In 1996 held the British Association of Planetaria (BAP) annual meeting. The meeting was attended by about 15 members compared to the meeting last year in Leicester which was attended by 80 plus, which shows how the interest in astronomy has grown.
In 1997 the Morley College Astronomy Group held their re-union at the Planetarium.
In 1998 started with Welcome to the Universe show using multi-pan projectors.
In 1998 started with the mobile planetarium.
In 1999 our first visit to a school in London with the mobile planetarium.
In 1999 there was a total Eclipse which approximately 300 people viewed from the planetarium at Fort Victoria.
In 2000 Paul became the president of the British Association of Planetaria (BAP).
Between 2000 and 2006 the number of mobile visits to schools were increasing and the shows - Star is Born, Remake of Welcome to Universe were made. The display cabinets in the exhibition area were built.
In 2005/6 the Hooke exhibition was built, this is a centrepiece and large corner exhibition, in the exhibition area on Robert Hooke and his life and the Robert Hooke Society meets here too. The society was revived by Alison Smith daughter of the late founder Trevor Clarke who died in 2004 and Paul England, Director of the Planetarium.
Hooke had the idea that you could measure the distance to the stars using a telescope vertically aligned in the Great Fire Monument in London, of which he and Sir Christopher Wren were the designers; though it took another 200 years to get the technology right. There is a trail around Freshwater in his memory that Arnold Taylor and Charlie Davidson conceived back in 2008. In 2012 twelve memorial plaques were placed around the trail by Freshwater Parish Council funded by a Heritage Lottery Grant.
The Hooke exhibition was opened by Pro Alan Chapman in 2007.
The central Hooke exhibition display rises by an electric hoist so that a large Tellurium can be positioned on the table that shows the earth and the sun, explaining the seasons and the changing length of day for visiting schools.

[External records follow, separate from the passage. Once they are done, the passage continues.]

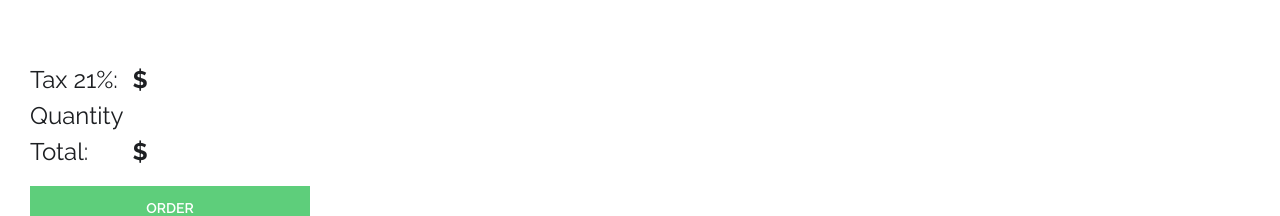
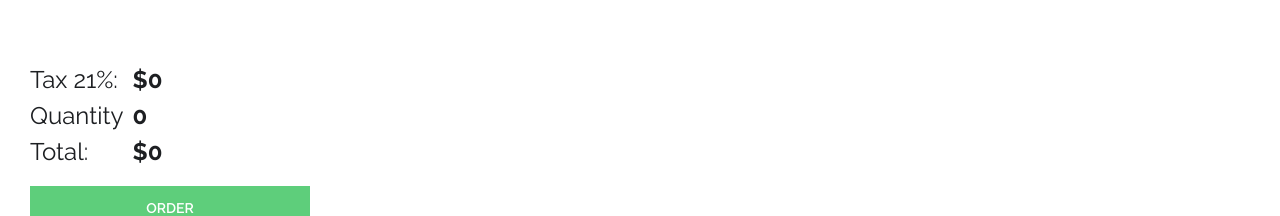
Before and after one commit to BlackHatMan/ScandiWeb, a React (Create React App) app: page /cart in a window 1280 px wide. Shown: the part 174-390 px from the top of the page. Built offline with nearby package versions, Linux system fonts and the light colour scheme.

Commit message:
feat: migrate store

```diff
--- a/src/data/slice.js
+++ b/src/data/slice.tsx
@@ -1,11 +1,23 @@
 import { createSlice } from '@reduxjs/toolkit';
+import { item } from './../types/types';
 
-const initialState = {
+const initialState: state = {
   items: [],
-  total: {},
+  total: { count: 0, cost: 0, tax: 0, total: 0 },
   indexSelectedCurrency: 0,
   symbol: '$',
 };
+interface state {
+  items: item[];
+  total: {
+    count: number;
+    cost: number;
+    tax: number;
+    total: number;
+  };
+  indexSelectedCurrency: number;
+  symbol: string;
+}
 
 const itemSlice = createSlice({
   name: 'item',
@@ -41,18 +53,18 @@ const itemSlice = createSlice({
 export const { addItem, increaseCount, decreaseCount, setCurrency } = itemSlice.actions;
 export default itemSlice.reducer;
 
-const totalCostHelper = (items, indexCurrency) => {
-  const count = items.reduce((acc, current) => {
+const totalCostHelper = (items: item[], indexCurrency: number) => {
+  const count = +items.reduce((acc, current) => {
     return acc + current.count;
   }, 0);
 
-  const cost = items
+  const cost = +items
     .reduce((acc, current) => {
       return acc + current.count * current.prices[indexCurrency].amount;
     }, 0)
     .toFixed(2);
 
-  const tax = (cost * 1.21 - cost).toFixed(2);
+  const tax = +(cost * 1.21 - cost).toFixed(2);
 
   const total = tax + cost;
   return { count, cost, tax, total };
--- a/src/data/store.js
+++ b/src/data/store.tsx
@@ -32,5 +32,5 @@ export const store = configureStore({
 
 export const persistor = persistStore(store);
 
-/* export type AppDispatch = typeof store.dispatch;
-export type RootState = ReturnType<typeof store.getState>; */
+export type AppDispatch = typeof store.dispatch;
+export type RootState = ReturnType<typeof store.getState>;
--- /dev/null
+++ b/src/react-app-env.d.ts
@@ -0,0 +1 @@
+/// <reference types="react-scripts" />
--- a/src/types/types.ts
+++ b/src/types/types.ts
@@ -12,13 +12,14 @@ export interface attribute {
   name: string;
   type: typeAttribute;
   items: item[];
-  prices: price[];
 }
 
 export interface item {
   displayValue: string;
   value: string;
   id: string;
+  count: number;
+  prices: price[];
 }
 
 export interface price {
```
Also changed, not shown: src/data/query.ts (renamed from src/data/query.js), src/route/CategoryPage.tsx (renamed from src/route/CategoryPage.jsx).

In 2006 Paul and Andrew started looking into the idea of an in-house digital system.
In 2009 In the season there is a Solar Trail in the park outside. The sun, as a sundial is just outside the planetarium and as you walk through the park the planet displays are on the way to the headland – just under a kilometre and it takes about 40 minutes.”
In 2009 work was started on the mirror dome. “About three and a half years ago Andrew said to me, “You really must come into the digital age, which is what you see around you,” explained Paul. “We have four shows and each one lasts about 20 to 25 minutes. It’s great for kids: lots of colour and things happening. Its immersive now and all the shows we have here have been re-written into digital format by Andrew. We have ‘Welcome to the Universe’, ‘More than Meets The Eye’, ‘Journey to the Stars’.
We are the smallest fixed dome planetarium in the UK with regular public shows. There is a planetarium in Southend library which is smaller, but it is not really comparable to the Island Planetarium, as they do not run regular shows for the public.
In 2010 was the first complete season using the full mirror dome system.
In 2012 started to run full mirror dome immersive shows (CELL! CELL! CELL! & WE ARE ALIENS).